Like other Americans, Utahns like to keep a lot of distance between themselves and their garbage. Every week they put their leftovers and discards on the curb to be hauled away - out of sight, out of mind.

But, as we are becoming all too aware recently, our garbage is coming back to haunt us. America's landfills are filling up, and much of the stuff it's filling up with is not decomposing the way it should. What's worse, nearly 20 percent of it is material that could easily be recycled without even a trip to the neighborhood recycling bin.On average, Salt Lakers dump 2,100 tons of garbage and trash at the Salt Lake County Landfill every day, and nearly 400 tons of it is yard waste - grass clippings, leaves, pruned twigs, weeds. But those 400 tons - some 146,000 tons a year - could easily be converted into nutrient-rich compost instead of taking up valuable landfill space.
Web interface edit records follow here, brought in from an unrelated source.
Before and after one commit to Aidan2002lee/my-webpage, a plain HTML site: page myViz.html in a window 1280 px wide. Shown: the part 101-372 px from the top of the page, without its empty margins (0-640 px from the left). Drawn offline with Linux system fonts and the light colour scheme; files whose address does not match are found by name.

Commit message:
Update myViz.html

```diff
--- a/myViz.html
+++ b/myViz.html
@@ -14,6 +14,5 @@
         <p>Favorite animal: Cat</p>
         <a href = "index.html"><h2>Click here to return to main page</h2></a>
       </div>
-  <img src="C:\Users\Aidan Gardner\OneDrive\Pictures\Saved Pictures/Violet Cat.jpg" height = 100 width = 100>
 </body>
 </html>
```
This year, the Salt Lake Valley Solid Waste Management Council is encouraging county residents to keep their yard waste at home and is now offering simple guidelines to composting grass and leaves. As the handout explains, compost is a valuable soil conditioner that can be used as potting soil for house-plants or in place of peat moss in the yard; it conserves moisture and reduces weeds; and, if the pile is turned regularly, it produces no odor.
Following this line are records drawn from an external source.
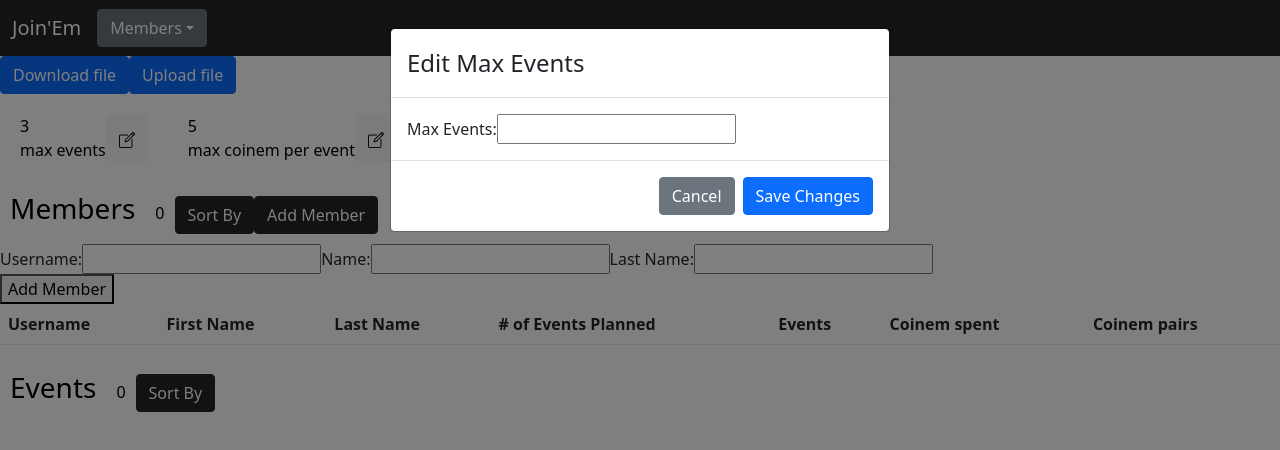
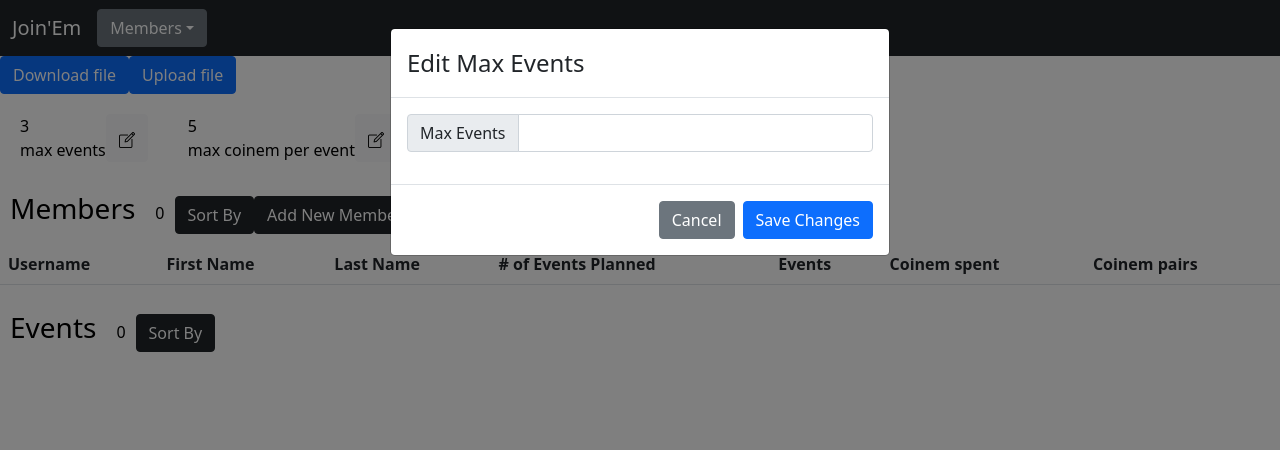
Before and after one commit to fmoyaj/JoinEmApp, a React (Create React App) app: page / in a window 1280 px wide. Both pictures are taken after a click on the button 126 px from the left and 138 px from the top of the page. Shown: the top 450 px of the page. Built offline with nearby package versions, Linux system fonts and the light colour scheme.

Commit message:
Updated inpt forms to Bootstrap

```diff
--- a/src/App.css
+++ b/src/App.css
@@ -16,6 +16,11 @@
 .dropdown-menu [aria-labelledby = ddown]{
   max-height: 200px;
   overflow-y: auto;
+}
+
+
+.form{
+  padding: 10px;
 }
 
 .App-header {
--- a/src/App.js
+++ b/src/App.js
@@ -6,7 +6,7 @@ import Button from 'react-bootstrap/Button';
 import OverlayTrigger from 'react-bootstrap/OverlayTrigger';
 import Popover from 'react-bootstrap/Popover';
 import { Navbar } from 'react-bootstrap';
-import { Container, Alert, Accordion } from 'react-bootstrap';
+import { Container, Alert, Accordion, InputGroup, FormControl} from 'react-bootstrap';
 import {Dropdown} from 'react-bootstrap';
 import { Nav } from 'react-bootstrap';
 import editing from './icons/editing.png';
@@ -43,18 +43,19 @@ function EditGlobals(props) {
           <Modal.Title>{"Edit " + props.title}</Modal.Title>
         </Modal.Header>
         <Modal.Body>
-          <label>
-          {props.title + ":"}
-          <input type="text"
-                  name={props.title}
-                  value ={currentValue}
-                  onChange={updateValue}>
-          </input>
+          <InputGroup className="mb-3">
+              <InputGroup.Text id="basic-addon1">{props.title}</InputGroup.Text>
+              <FormControl
+                aria-label="username"
+                aria-describedby="basic-addon1"
+                value ={currentValue}
+                onChange={updateValue}
+              />
+            </InputGroup>
           {(currentValue < props.maxValue && currentValue !== "") &&
               <Alert key="alert" variant="danger">
               Invalid value for {props.title.toLowerCase()}. Submit a minimum value of {props.maxValue}.
             </Alert>}
-        </label>
         </Modal.Body>
         <Modal.Footer>
           <Button variant="secondary" onClick={handleClose}>
@@ -62,6 +63,98 @@ function EditGlobals(props) {
           </Button>
           <Button variant="primary" onClick={() => {props.handleSaveChanges(currentValue, props.title, props.maxValue); handleSubmit()}}>
             Save Changes
+          </Button>
+        </Modal.Footer>
+      </Modal>
+    </>
+  );
+}
+
+
+function AddMember(props) {
+  const [show, setShow] = useState(false);
+  const [currentUsername, setCurrentUsername] = useState("");
+  const [currentName, setCurrentName] = useState("");
+  const [currentLastname, setCurrentLastName] = useState("");
+
+  function handleClose() {
+    setShow(false);
+    setCurrentUsername("");
+    setCurrentName("");
+    setCurrentLastName("");
+  }
+  function handleSubmit() {
+    if (!(props.members.map(m => m.username).includes(currentUsername))){
+      setShow(false);
+      setCurrentUsername("");
+      setCurrentName("");
+      setCurrentLastName("");
+    }
+  }
+  const handleOpen = () => setShow(true);
+
+  function updateValue(e){
+    const target = e.target;
+
+    switch(target.ariaLabel){
+      case "username":
+        setCurrentUsername(target.value);
+        break;
+      case "name":
+        setCurrentName(target.value);
+        break;
+      case "lastname":
+        setCurrentLastName(target.value);
+        break;
+    }
+  }
+
+  return (
+    <>
+      <Button variant="dark" onClick={handleOpen}>
+        Add New Member
+      </Button>
+      <Modal show={show} onHide={handleClose}>
+        <Modal.Header>
+          <Modal.Title>Add New Member</Modal.Title>
+        </Modal.Header>
+        <Modal.Body>
+          <InputGroup className="mb-3">
+            <InputGroup.Text id="basic-addon1">Username</InputGroup.Text>
+            <FormControl
+              placeholder="Unique username"
+              aria-label="username"
+              aria-describedby="basic-addon1"
+              value ={currentUsername}
+              onChange={updateValue}
+            />
+          </InputGroup>
+          <InputGroup className="mb-3">
+            <InputGroup.Text id="basic-addon1">Name</InputGroup.Text>
+            <FormControl
+              placeholder="First name"
+              aria-label="name"
+              aria-describedby="basic-addon1"
+              value ={currentName}
+              onChange={updateValue}
+            />
+          </InputGroup>
+          <InputGroup className="mb-3">
+            <InputGroup.Text id="basic-addon1">Last Name</InputGroup.Text>
+            <FormControl
+              aria-label="lastname"
+              aria-describedby="basic-addon1"
+              value ={currentLastname}
+              onChange={updateValue}
+            />
+          </InputGroup>
+        </Modal.Body>
+        <Modal.Footer>
+          <Button variant="secondary" onClick={handleClose}>
+            Cancel
+          </Button>
+          <Button variant="primary" onClick={() => {props.submit(currentUsername, currentName, currentLastname); handleSubmit()}}>
+            Submit
           </Button>
         </Modal.Footer>
       </Modal>
@@ -114,36 +207,7 @@ const Members = props => (
     <Button variant="dark" className="simpleButton">
       Sort By
     </Button>
-    <Button variant="dark" className="simpleButton" onClick={props.handleNewUser}>
-      Add Member
-    </Button>
-    <form>
-      <label>
-        Username:
-        <input type="text"
-              name="username"
-              value ={props.newMember.username}
-              onChange={props.handleInputChange}>
-        </input>
-      </label>
-      <label>
-        Name:
-        <input type="text"
-                name="name"
-                value ={props.newMember.firstname}
-                onChange={props.handleInputChange}>
-        </input>
-      </label>
-      <label>
-        Last Name:
-        <input type="text"
-                name="lastName"
-                value ={props.newMember.lastname}
-                onChange={props.handleInputChange}>
-        </input>
-      </label>
-    </form>
-    <button onClick={props.submit}>Add Member</button>
+    <AddMember submit={props.submit} members={props.data}></AddMember>
     <Table striped border hover>
       <thead>
         <tr>
@@ -356,13 +420,11 @@ class App extends React.Component{
     }
   }
 
-  handleNewUser(){
-    let memberToAdd = this.state.newMember;
-
+  handleNewUser(newUsername, newName, newLastname){
     // Checking that username is unique
-    if (!(this.state.members.map(m => m.username).includes(memberToAdd.username))){
-      this.setState({members: [...this.state.members, memberToAdd],
-        newMember : {username: '', firstname: '', lastname: '', coinem: 0, }});
+    if (!(this.state.members.map(m => m.username).includes(newUsername))){
+      this.setState({members: [...this.state.members, {username: newUsername, firstname: newName, lastname: newLastname, coinem: {}}],
+        });
     } else {
       alert("Can't add member. Choose a unique username");
     }
```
For those residents who can't or don't want to compost in their backyards, the landfill has recently constructed its own giant compost pile.

County residents can now dump their autumn leves, knowing that the leaves will be composted and either used in the landfill's soil regeneration program, or eventually made available for county gardeners to take back home.
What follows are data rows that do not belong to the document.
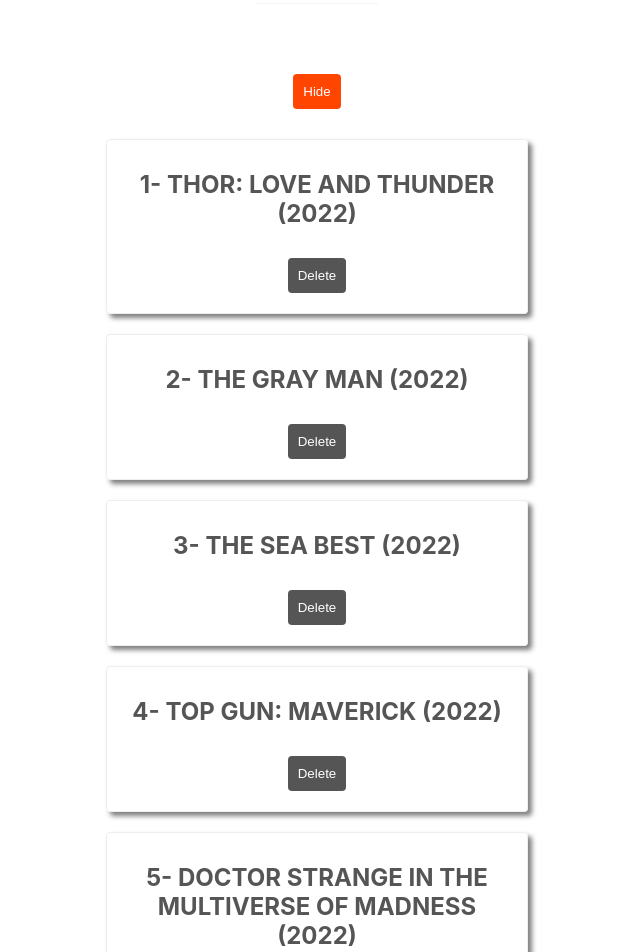
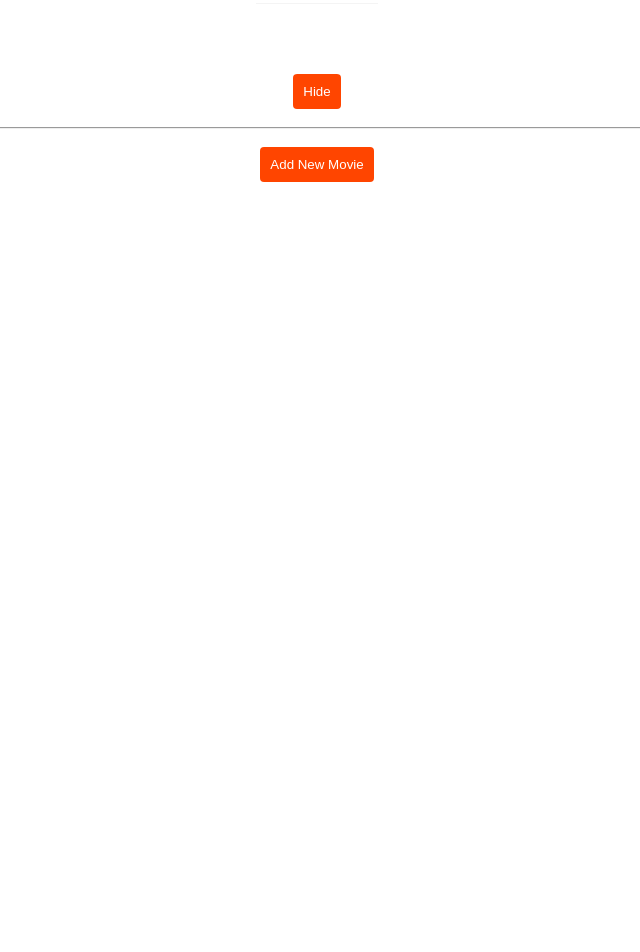
Before and after one commit to WeBeato/React-App, a React (Create React App) app: page / in a window 1280 px wide. Shown: the part 180-1132 px from the top of the page, without its empty margins (323-963 px from the left). After the commit the page ends 800 px from the top, so only its background shows below. Built offline with nearby package versions, Linux system fonts and the light colour scheme; the HTML template or start-up script is replaced by a standard one.

Commit message:
add movie to DOM

```diff
--- a/src/App.js
+++ b/src/App.js
@@ -10,14 +10,7 @@ function App() {
   const [showEvents, setShowEvents] = useState(true);
   const [showModal, setShowModal] = useState(false);
 
-  const [events, setEvents] = useState([
-    { title: 'THOR: LOVE AND THUNDER (2022)', id: 1 },
-    { title: 'THE GRAY MAN (2022)', id: 2 },
-    { title: 'THE SEA BEST (2022)', id: 3 },
-    { title: 'TOP GUN: MAVERICK (2022)', id: 4 },
-    { title: 'DOCTOR STRANGE IN THE MULTIVERSE OF MADNESS (2022)', id: 5 },
-    { title: 'HUSTLE (2022)', id: 6 }
-  ]);
+  const [events, setEvents] = useState([]);
 
   const handleClick = (id) => {
     setEvents((prevEvents) => {
@@ -27,7 +20,10 @@ function App() {
     })
   }
 
-  const handleClose = () => {
+  const addMovie = (event)=>{
+    setEvents((prevEvents)=>{
+      return [...prevEvents, event];
+    });
     setShowModal(false);
   }
 
@@ -66,8 +62,8 @@ function App() {
       </Modal> */}
 
       {showModal &&
-        <Modal handleClose={handleClose} isSalesModal={true}>
-          <NewMovieForm />
+        <Modal isSalesModal={true}>
+          <NewMovieForm addMovie={addMovie}/>
         </Modal>}
 
       <hr />
--- a/src/components/Modal.js
+++ b/src/components/Modal.js
@@ -8,8 +8,6 @@ export default function Modal(props) {
                 borderColor: props.isSalesModal ? "#ff4500" : "#555"
             }}>
                 {props.children}
-                <button onClick={props.handleClose}
-                    className={props.isSalesModal ? "sales-btn" : ""}>Close</button>
             </div>
         </div>
     )
--- a/src/components/NewMovieForm.js
+++ b/src/components/NewMovieForm.js
@@ -1,7 +1,7 @@
 import { useState } from 'react';
 import './NewMovieForm.css';
 
-export default function NewMovieForm() {
+export default function NewMovieForm(props) {
     const [title, setTitle] = useState("");
     const [date, setDate] = useState("");
 
@@ -19,7 +19,7 @@ export default function NewMovieForm() {
             id: Math.floor(Math.random() * 1000)
         }
 
-        console.log(event);
+        props.addMovie(event);
         resetForm();
     }
 
@@ -43,9 +43,6 @@ export default function NewMovieForm() {
                 />
             </label>
             <button>Submit</button>
-
-            <p>Title - {title}, Date - {date}</p>
-            <p onClick={resetForm}>Reset Form</p>
         </form>
     )
 }
```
Salt Lake residents can have their specially bagged leaves picked up by city garbage crews and hauled off to the landfill compost pile.

More than 30 states now ban or limit the disposal of yard waste. Utah is not yet one of them. For now, at least, municipalities are relying on the volunteer composting efforts of individual citizens.

Bowing to the threat of air pollution, we've all gotten used to the idea that autumn is no longer spiced with the smell of burning leaves. Now it's time for another dose of reality: Leaves, and other yard waste, don't just magically disappear. Garbage is garbage, and we're responsible for it.